The state adopted the IRC requirement for residential pools without changes. At the request of the Connecticut chapter of the National Spa and Pool Institute, the state amended the IBC requirements for commercial pools, effectively making the state's requirements for such pools more stringent than the IBC requirements.
RATIONALE FOR ADOPTING REQUIREMENTS
According to the state building inspector's office, “. . . there was no specific reason to adopt the entrapment avoidance requirements, [but] the requirements were included in the model codes and there was no reason to delete the requirements from the adoption process.”
We have not discussed the issue with the ICC. But the literature indicates that manufacturers began to look for ways to address the problem after several highly publicized pool and spa entrapment incidents in the 1990s. In 2002, in one of the most highly publicized incidents, Virginia Graeme Baker, granddaughter of James A. Baker III, secretary of state under former President George Bush, died after being trapped in the drain of a spa. This incident focused more attention on pool entrapment accidents and intensified the debate on the issue.

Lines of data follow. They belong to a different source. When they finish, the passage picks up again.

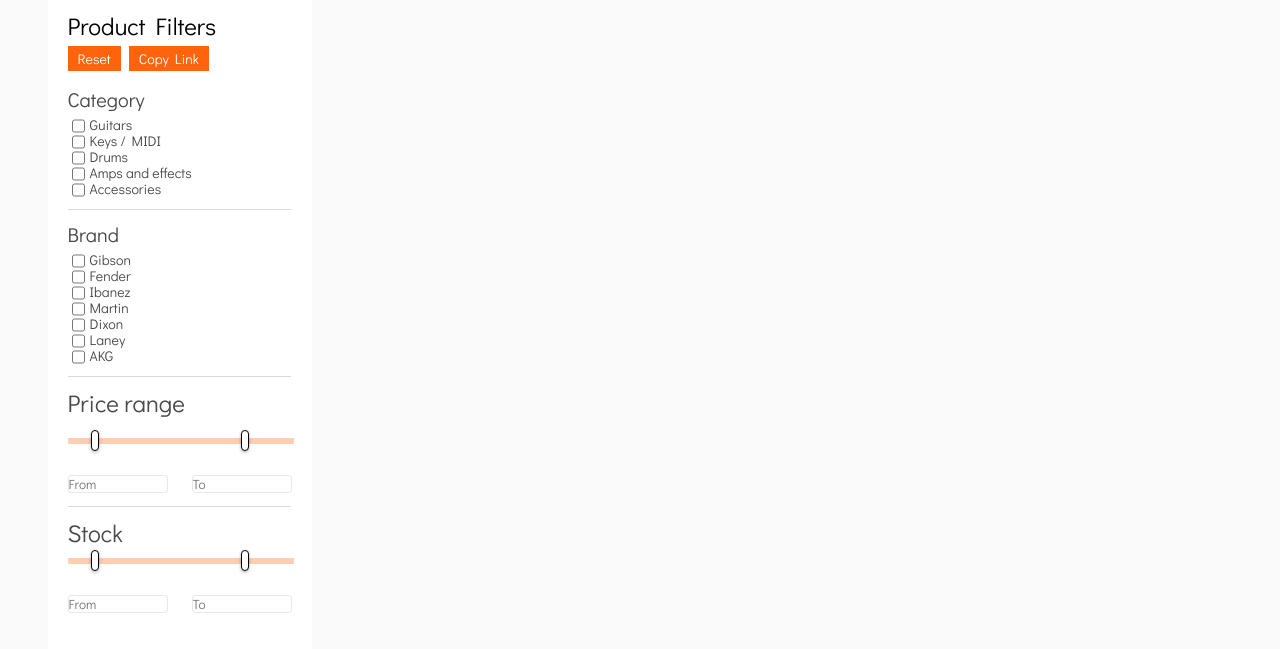
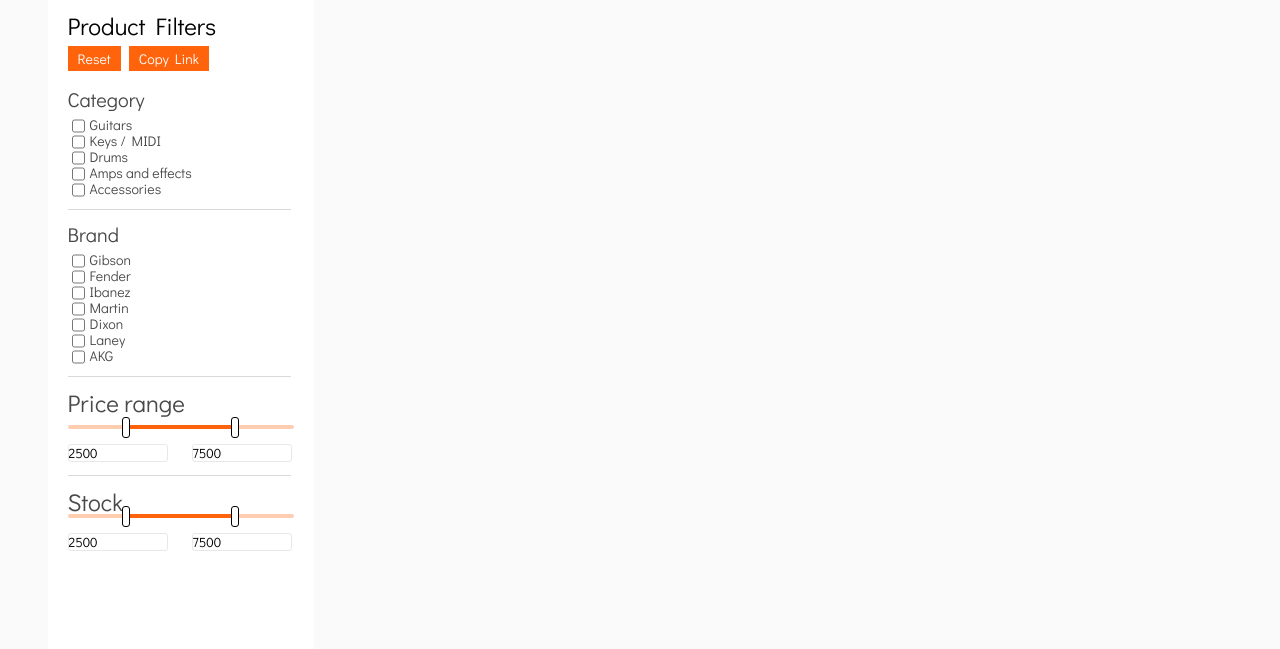
Before and after one commit to PavelArabei/online-store-team, a website built with webpack: page src/index.html in a window 1280 px wide. Shown: the part 151-800 px from the top of the page. Built offline with nearby package versions, Linux system fonts and the light colour scheme.

Commit message:
feat:add inputNum and inputRange connection

```diff
--- /dev/null
+++ b/src/app/range.ts
@@ -0,0 +1,96 @@
+interface InputRangeAndNumbInterface {
+  rangeInput: NodeListOf<Element>;
+  numInput: NodeListOf<Element>;
+  progress: HTMLDivElement;
+  priceGap: number;
+  inputRangeLeft: HTMLInputElement;
+  inputRangeRight: HTMLInputElement;
+  priceInputLeft: HTMLInputElement;
+  priceInputRight: HTMLInputElement;
+  rangeToNumb(): void;
+  numbToRange(): void;
+}
+export class InputRangeAndNumb implements InputRangeAndNumbInterface {
+  rangeInput: NodeListOf<Element>;
+  numInput: NodeListOf<Element>;
+  progress: HTMLDivElement;
+  priceGap: number;
+  inputRangeLeft: HTMLInputElement;
+  inputRangeRight: HTMLInputElement;
+  priceInputLeft: HTMLInputElement;
+  priceInputRight: HTMLInputElement;
+  constructor(
+    rangeInput: NodeListOf<Element>,
+    numInput: NodeListOf<Element>,
+    progress: HTMLDivElement,
+    priceGap: number
+  ) {
+    this.rangeInput = rangeInput;
+    this.numInput = numInput;
+    this.progress = progress;
+    this.priceGap = priceGap;
+    this.inputRangeLeft = rangeInput[0] as HTMLInputElement;
+    this.inputRangeRight = rangeInput[1] as HTMLInputElement;
+    this.priceInputLeft = numInput[0] as HTMLInputElement;
+    this.priceInputRight = numInput[1] as HTMLInputElement;
+  }
+  numbToRange(): void {
+    this.rangeInput.forEach((input) => {
+      input.addEventListener('input', (e) => {
+        const minVal: number = parseInt(this.inputRangeLeft.value),
+          maxVal: number = parseInt(this.inputRangeRight.value);
+        if (maxVal - minVal < this.priceGap) {
+          if (isHTMLElem(e.target).className === 'sub-range-category__range-lower') {
+            this.inputRangeLeft.value = `${maxVal - this.priceGap}`;
+          } else {
+            this.inputRangeRight.value = `${minVal + this.priceGap}`;
+          }
+        } else {
+          this.priceInputLeft.value = `${minVal}`;
+          this.priceInputRight.value = `${maxVal}`;
+          this.progress.style.left = (minVal / parseInt(this.inputRangeLeft.max)) * 100 + '%';
+          this.progress.style.right = 100 - (maxVal / parseInt(this.inputRangeRight.max)) * 100 + '%';
+        }
+      });
+    });
+  }
+  rangeToNumb(): void {
+    this.numInput.forEach((input) => {
+      input.addEventListener('input', (e) => {
+        const minVal: number = parseInt(this.priceInputLeft.value),
+          maxVal: number = parseInt(this.priceInputRight.value);
+
+        if (maxVal - minVal >= this.priceGap && maxVal <= 10000) {
+          if (isHTMLElem(e.target).className === 'sub-range-category__input-number input-min') {
+            this.inputRangeLeft.value = `${minVal}`;
+            this.progress.style.left = (minVal / parseInt(this.inputRangeLeft.max)) * 100 + '%';
+          } else {
+            console.log('sdsdssd');
+            this.inputRangeRight.value = `${maxVal}`;
+            this.progress.style.right = 100 - (maxVal / parseInt(this.inputRangeRight.max)) * 100 + '%';
+          }
+        }
+      });
+    });
+  }
+}
+const rangeInput = document.querySelectorAll('#range-input1 input'),
+  numInput = document.querySelectorAll('#number-input1 input'),
+  progress = document.querySelector('#slider-range1 .sub-range-category__slider-progress') as HTMLDivElement;
+
+const rangeInput2 = document.querySelectorAll('#range-input2 input'),
+  numInput2 = document.querySelectorAll('#number-input2 input'),
+  progress2 = document.querySelector('#slider-range2 .sub-range-category__slider-progress') as HTMLDivElement;
+
+const firsInputToInput = new InputRangeAndNumb(rangeInput, numInput, progress, 100);
+const secondInputToInput = new InputRangeAndNumb(rangeInput2, numInput2, progress2, 10);
+export const inputRangeAndNumbArr = [firsInputToInput, secondInputToInput];
+
+function isHTMLElem(element: EventTarget | null) {
+  if (element === null) throw new Error('Element was not found!');
+  if (!(element instanceof HTMLElement)) throw new TypeError('Element is not HTML!');
+  return element;
+}
+export function getElementBySelector(element: HTMLElement | Document, selector: string) {
+  isHTMLElem(element.querySelector(selector));
+}
--- a/src/index.html
+++ b/src/index.html
@@ -54,21 +54,11 @@
                   <label class="cub-category_label" for="Drums">Drums</label>
                 </div>
                 <div class="cub-category_input-cb">
-                                    <input
-                                        class="cub-category_input"
-                                        type="checkbox"
-                                        name="AmpsAndEffects"
-                                        id="AmpsAndEffects"
-                                    />
+                  <input class="cub-category_input" type="checkbox" name="AmpsAndEffects" id="AmpsAndEffects" />
                   <label class="cub-category_label" for="AmpsAndEffects">Amps and effects</label>
                 </div>
                 <div class="cub-category_input-cb">
-                                    <input
-                                        class="cub-category_input"
-                                        type="checkbox"
-                                        name="Accessories"
-                                        id="Accessories"
-                                    />
+                  <input class="cub-category_input" type="checkbox" name="Accessories" id="Accessories" />
                   <label class="cub-category_label" for="Accessories">Accessories</label>
                 </div>
               </div>
@@ -105,12 +95,12 @@
               </div>
               <div class="sub-range-category">
                 <h3 class="sub-range-category__title subtitle">Price range</h3>
-                                <div class="sub-range-category__input-range">
+                <div class="sub-range-category__input-range" id="range-input1">
                   <input
                     class="sub-range-category__range-lower"
                     min="0"
-                                        max="50"
-                                        value="5"
+                    max="10000"
+                    value="2500"
                     type="range"
                     id="range-lower2"
                   />
@@ -118,34 +108,39 @@
                     class="sub-range-category__range-upper"
                     type="range"
                     min="0"
-                                        max="50"
-                                        value="40"
+                    max="10000"
+                    value="7500"
                     id="range-upper2"
                   />
                 </div>
-                                <div class="sub-range-category__input-number-all">
+                <div class="sub-range-category__slider-range" id="slider-range1">
+                  <div class="sub-range-category__slider-progress"></div>
+                </div>
+                <div class="sub-range-category__input-number-all" id="number-input1">
                   <input
-                                        class="sub-range-category__input-number"
+                    class="sub-range-category__input-number input-min"
                     placeholder="From"
                     type="number"
+                    value="2500"
                     id="number-lower2"
                   />
                   <input
                     class="sub-range-category__input-number"
                     placeholder="To"
                     type="number"
+                    value="7500"
                     id="number-upper2"
                   />
                 </div>
               </div>
               <div class="sub-range-category">
                 <h3 class="subtitle">Stock</h3>
-                                <div class="sub-range-category__input-range">
+                <div class="sub-range-category__input-range" id="range-input2">
                   <input
                     class="sub-range-category__range-lower"
                     min="0"
-                                        max="50"
-                                        value="5"
+                    max="10000"
+                    value="2500"
                     type="range"
                     id="range-lower1"
                   />
@@ -153,22 +148,27 @@
                     class="sub-range-category__range-upper"
                     type="range"
                     min="0"
-                                        max="50"
-                                        value="40"
+                    max="10000"
+                    value="7500"
                     id="range-upper1"
                   />
                 </div>
-                                <div class="sub-range-category__input-number-all">
+                <div class="sub-range-category__slider-range" id="slider-range2">
+                  <div class="sub-range-category__slider-progress"></div>
+                </div>
+                <div class="sub-range-category__input-number-all" id="number-input2">
                   <input
-                                        class="sub-range-category__input-number"
+                    class="sub-range-category__input-number input-min"
                     placeholder="From"
                     type="number"
+                    value="2500"
                     id="number-lower1"
                   />
                   <input
                     class="sub-range-category__input-number"
                     placeholder="To"
                     type="number"
+                    value="7500"
                     id="number-upper1"
                   />
                 </div>
--- a/src/index.ts
+++ b/src/index.ts
@@ -1 +1,6 @@
 import './style.css';
+import { inputRangeAndNumbArr } from './app/range';
+inputRangeAndNumbArr.forEach((el) => {
+  el.rangeToNumb();
+  el.numbToRange();
+});
--- a/src/scss/_filter.scss
+++ b/src/scss/_filter.scss
@@ -92,24 +92,4 @@
     &__title {
         margin-bottom: 10px;
     }
-    &__input-range {
-    }
-
-    &__range-lower {
-    }
-
-    &__range-upper {
-    }
-
-    &__input-number-all {
-        display: flex;
-        gap: 24px;
-    }
-
-    &__input-number {
-        border: 1px solid #e8e8e8;
-        width: 100px;
-        height: 18px;
-        border-radius: 3px;
-    }
 }
--- a/src/scss/_input.scss
+++ b/src/scss/_input.scss
@@ -1,68 +1,74 @@
-input[type='range'] {
-    appearance: none;
-    width: 226px;
-    margin: 0;
-    padding: 0 2px;
-    /* Add some L/R padding to ensure box shadow of handle is shown */
-    overflow: hidden;
-    //border: 1px solid black;
-    border-radius: 100px;
-    outline: none;
-    background: linear-gradient(#ffcdb0, #ffcdb0) no-repeat center;
-    /* Use a linear gradient to generate only the 2px height background */
-    background-size: 100% 6px;
+.sub-range-category {
+    &__input-range {
+        position: relative;
+        z-index: 2;
+        & input {
+            position: absolute;
+            height: 5px;
+            width: 100%;
+            background: none;
             pointer-events: none;
-
-    &:active,
-    &:focus {
-        outline: none;
+            -webkit-appearance: none;
         }
-
+    }
+    &__range-lower,
+    &__range-upper {
         &::-webkit-slider-thumb {
             height: 21px;
             width: 8px;
-        border-radius: 28px;
-        background-color: #fff;
+            -webkit-appearance: none;
+            pointer-events: auto;
+            background: white;
             border: 1px solid black;
-        position: relative;
-        margin: 5px 0;
-        /* Add some margin to ensure box shadow is shown */
-        cursor: pointer;
-        appearance: none;
-        pointer-events: all;
-        box-shadow: 0 1px 3px 0.5px rgba(0, 0, 0, 0.25);
-        &::before {
-            content: ' ';
-            display: block;
-            position: absolute;
-            top: 13px;
-            left: 100%;
-            width: 2000px;
-            height: 2px;
+            border-radius: 3px;
         }
+    }
+    &__range-lower,
+    &__range-upper {
+        &::-moz-range-thumb {
+            height: 21px;
+            width: 8px;
+            -moz-appearance: none;
+            pointer-events: auto;
+            background: white;
+            border: 1px solid black;
+            border-radius: 3px;
         }
     }
 
-.sub-range-category {
-    &__input-range {
+    &__slider-range {
+        margin-bottom: 15px;
         position: relative;
-        height: 50px;
+        height: 4px;
+        width: 226px;
+        border-radius: 5px;
+        background-color: #ffcdb0;
+    }
+    &__slider-progress {
+        position: absolute;
+        left: 25%;
+        right: 25%;
+        height: 4px;
+        border-radius: 5px;
+        background-color: #ff630b;
     }
 
-    input[type='range'] {
-        position: absolute;
-
-        &:nth-child(1) {
-            &::-webkit-slider-thumb::before {
-                background-color: rgb(0, 0, 0);
+    &__input-number-all {
+        display: flex;
+        gap: 24px;
+        & input[type='number'] {
+            -moz-appearance: textfield;
         }
     }
 
-        &:nth-child(2) {
-            background: none;
-            &::-webkit-slider-thumb::before {
-                background-color: rgb(0, 0, 0);
+    &__input-number {
+        border: 1px solid #e8e8e8;
+        width: 100px;
+        height: 18px;
+        border-radius: 3px;
     }
 }
+input::-webkit-outer-spin-button,
+input::-webkit-inner-spin-button {
+    -webkit-appearance: none;
 }
-}
```
Also changed, not shown: src/style.css, 1 other file. Lines whose indentation alone changed are shown as unchanged.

MEETING THE REQUIREMENTS
There are three ways to meet the state building code's entrapment avoidance requirements, according to the state building inspector's office. The first is by installing an electrical switch that senses an increase in pressure caused by the blockage of the pool's outlet drain and immediately shuts off the pool pump and its suction effect. The second is by installing a mechanical vacuum relief valve in the suction line. The valve opens when a vacuum is sensed, introducing a flow of air into the
line. This breaks the vacuum and releases whatever is blocking the drain and causing the vacuum. The third is by installing an approved gravity drainage system. But the code is silent on how to achieve this.
STATES THAT HAVE ADOPTED THE REQUIREMENTS
The ICC reports that 47 states and Washington, D.C. currently use the IBC; 45 states and D.C. use the IRC (www.iccsafe.org/ government/adoption.html). But states may amend or delete provisions of the ICC codes to accommodate their specific circumstances, and we do not know how many, if any, have adopted, amended, or deleted the model codes' entrapment avoidance provisions. (Some states have adopted the ICC codes for statewide use; in others, local governments have adopted them. Connecticut, Florida, Georgia, and Texas are among the former. Arizona, Delaware, and Illinois are among the latter.)